including some elements of the current opposition. 
¶7. (C) A deal giving Labor more power may already be in play 
as a result of the PM's problems.  MP Orechov told us that 
Uspaskich has negotiated within the Government for more Labor 
involvement in the disposition of the Mazeikiu Nafta oil 
refinery sale in return for his support of Brazauskas. 
Labor's popularity has been on the rise again recently, and 
it now enjoys more than twice the support of any other party. 
¶8. (C) Brazauskas's poor handling of what at least 
superficially seem to be legitimate questions about a 
conflict of interest between his wife's business dealings and 
Lithuanian state interests has seriously tarnished his 
reputation.  But ever the fighter, he has skillfully played 
on widespread fears (including those of President Adamkus) of 
putting the premiership in the untested and unpredictable 
hands of the populist Labor Party.  Given poorly developed 
conflict of interest legislation in Lithuania, it is unlikely 
the law enforcement agencies examining the case will find any 
evidence of a crime, allowing Brazauskas some time to rebuild 
his reputation.  His televised address, targeted at the 
average citizen, is a clear indication that Brazauskas is in 
for the long haul.  The Conservative Party can take some 
pride in achieving one of its objectives -- all the fuss 
about the Prime Minister's rumored indebtedness to Lukoil 

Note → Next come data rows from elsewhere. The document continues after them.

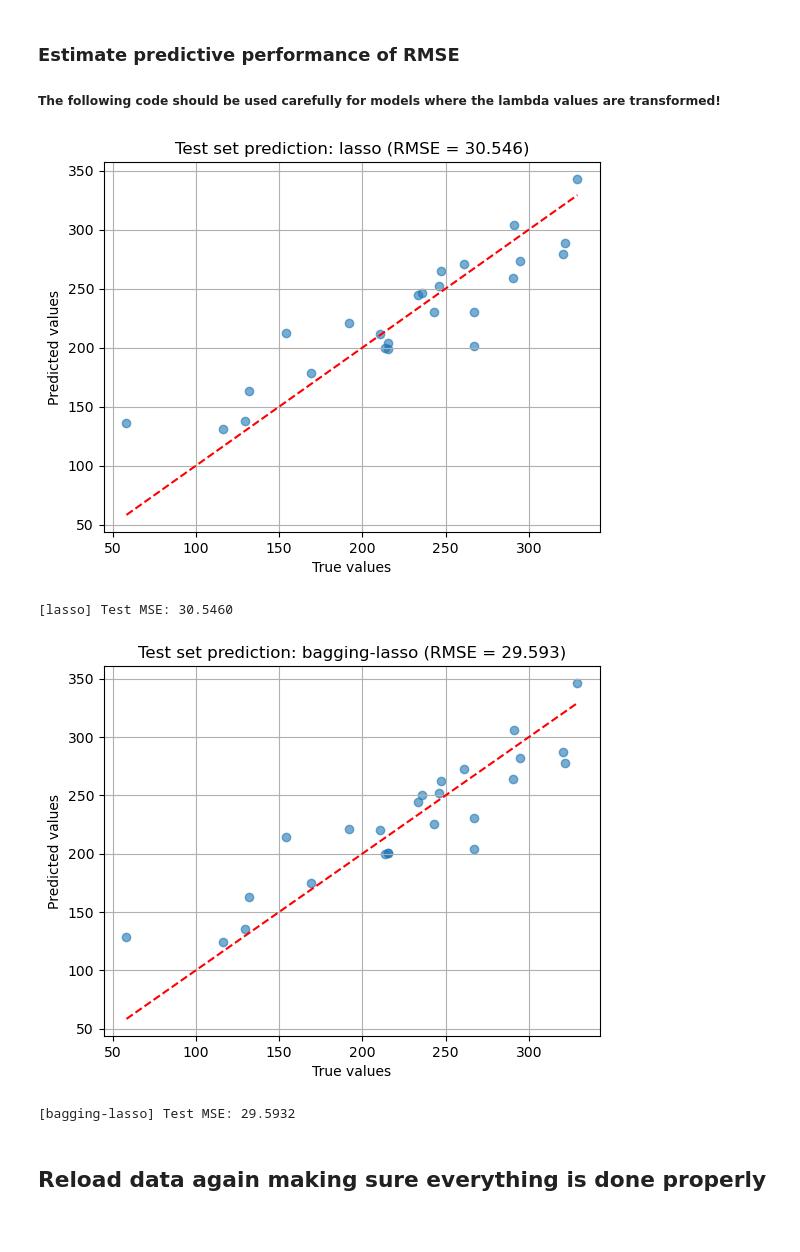
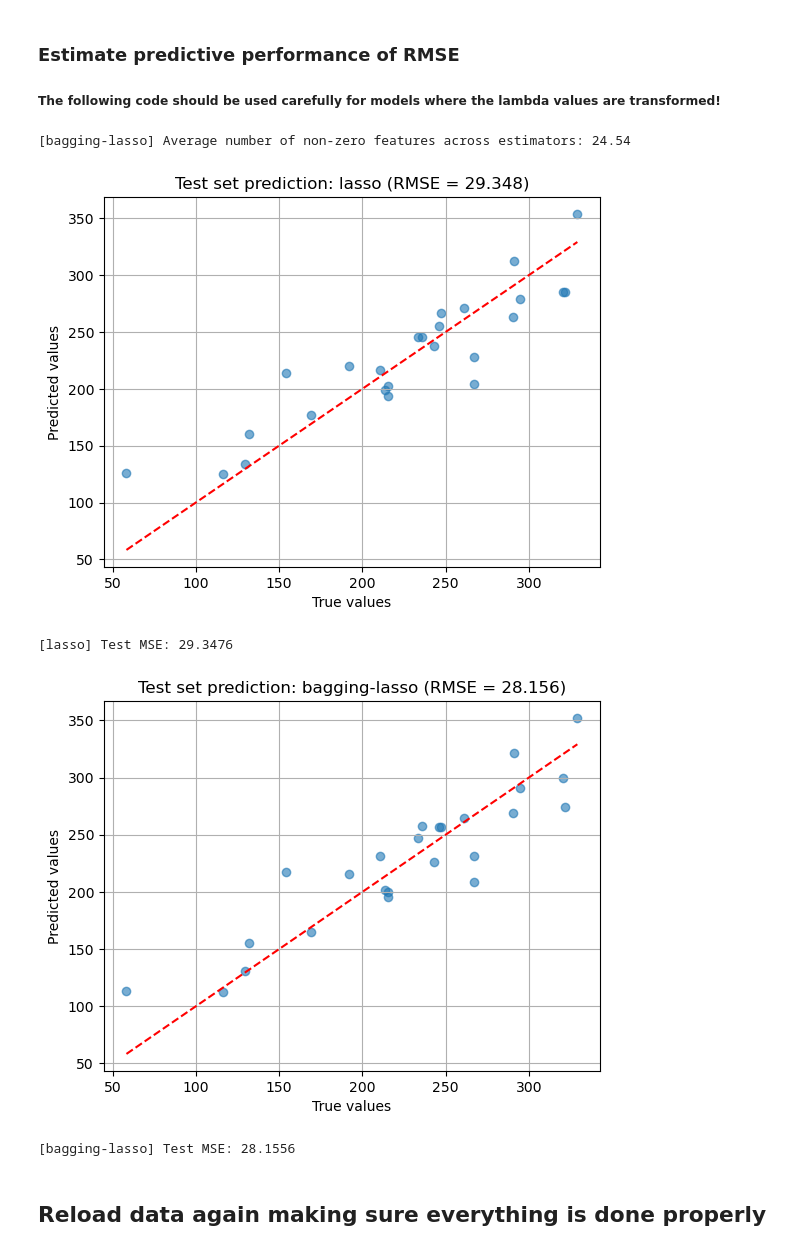
Before and after one commit to BjarkeErichsen/ComputationalDataAnalysisComp, a Jupyter notebook: main.ipynb, the cells around one changed output. Cells and saved outputs as stored; diff of their text form; code cells hidden in the pictures.

```diff
--- a/main.ipynb
+++ b/main.ipynb
@@ -674,7 +674,7 @@ with warnings.catch_warnings(): # done to disable all the convergence warnings f
                 elif reg_model == "partial-least-squares":
 
                     value = 1/np.min(lambdas)*lambda_  # You can tune this
-                    n_components = min(X_train.shape[0], int(round(value)))
+                    n_components = min(25, int(round(value)))
 
                     reg = PLSRegression(n_components=n_components)
                     reg.fit(X_train, y_train)
@@ -697,7 +697,7 @@ with warnings.catch_warnings(): # done to disable all the convergence warnings f
 
 
                 RSS = devianceFunc(y_test, yscores)
-                deviance[reg_i, k, i] = np.sqrt(RSS / y_test.shape[0])
+                deviance[reg_i, k, i] = RSS
 
                 val_predictions[reg_model].append(yscores)
                 val_true_values[reg_model].append(y_test)
@@ -706,8 +706,8 @@ with warnings.catch_warnings(): # done to disable all the convergence warnings f
 #Compute the average and std of the deviance over CV folds
 best_lambdas = {}
 for regr_mod in range(len(regression_models)):
-    testError = np.mean(deviance[regr_mod], axis=0)  #we do across axis=0, because this axis corrosponds to the folds, meaning we average across all elements of the same column
-    testStd = np.std(deviance[regr_mod], axis=0)
+    testError = np.sqrt(np.sum(deviance[regr_mod], axis=0) / YTrain.shape[0])  #we do across axis=0, because this axis corrosponds to the folds, meaning we average across all elements of the same column
+    testStd = np.std(np.sqrt(deviance[regr_mod] / YTrain.shape[0]), axis=0)
     k = np.argmin(testError)
     testStd = testStd[k]
     #Select the optimal lambda using the 1-std-rule
@@ -800,39 +824,46 @@ def eval_data_on_testset(XTrain, YTrain, XTest, YTest):
         elif reg_model == "bagging-lasso":
             n_estimators = 100
             preds = []
+            nonzero_counts = []  # ⬅️ track non-zero coefficients
             for _ in range(n_estimators):
                 indices = np.random.choice(len(XTrain), size=len(XTrain), replace=True)
                 X_boot = XTrain[indices]
                 y_boot = YTrain[indices]
                 reg = Lasso(alpha=best_lambda)
                 reg.fit(X_boot, y_boot)
                 preds.append(reg.predict(XTest))
+                nonzero_counts.append(np.count_nonzero(reg.coef_))  # ⬅️ count non-zero features
+
             yscores = np.mean(preds, axis=0)
+            avg_nonzeros = np.mean(nonzero_counts)  # ⬅️ compute average
+            print(f"[{reg_model}] Average number of non-zero features across estimators: {avg_nonzeros:.2f}")
+
 
         yscores_test[reg_model] = yscores
         #RSS = np.sum((YTest - yscores) ** 2)
         RSS = np.sum((YTest - yscores)**2)
         RSS_test[reg_model] = np.sqrt(RSS / YTest.shape[0])
 
     for reg_model in regression_models:
         yscores = yscores_test[reg_model]
         RSS = RSS_test[reg_model]
 
         plt.figure()
         plt.scatter(YTest, yscores, alpha=0.6)
         plt.plot([YTest.min(), YTest.max()], [YTest.min(), YTest.max()], 'r--')
         plt.xlabel("True values")
         plt.ylabel("Predicted values")
         plt.title(f"Test set prediction: {reg_model} (RMSE = {RSS:.3f})")
         plt.grid(True)
         plt.show()
         print(f"[{reg_model}] Test MSE: {RSS:.4f}")
 eval_data_on_testset(XTrain, YTrain, XTest, YTest)
 # %% [output]
+[bagging-lasso] Average number of non-zero features across estimators: 24.54
-[figure, old version]
+[figure, new version]
-[lasso] Test MSE: 30.5460
+[lasso] Test MSE: 29.3476
-[figure, old version]
+[figure, new version]
-[bagging-lasso] Test MSE: 29.5932
+[bagging-lasso] Test MSE: 28.1556
 # %% [markdown]
 ## Reload data again making sure everything is done properly
 # %%
```
Also changed, not shown: parts of 6 cells of this notebook, 1 other file.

will make it much harder for the Lithuanian government to 
sell the valuable Mazeikiu Nafta oil refinery to the 
Kremlin-linked business.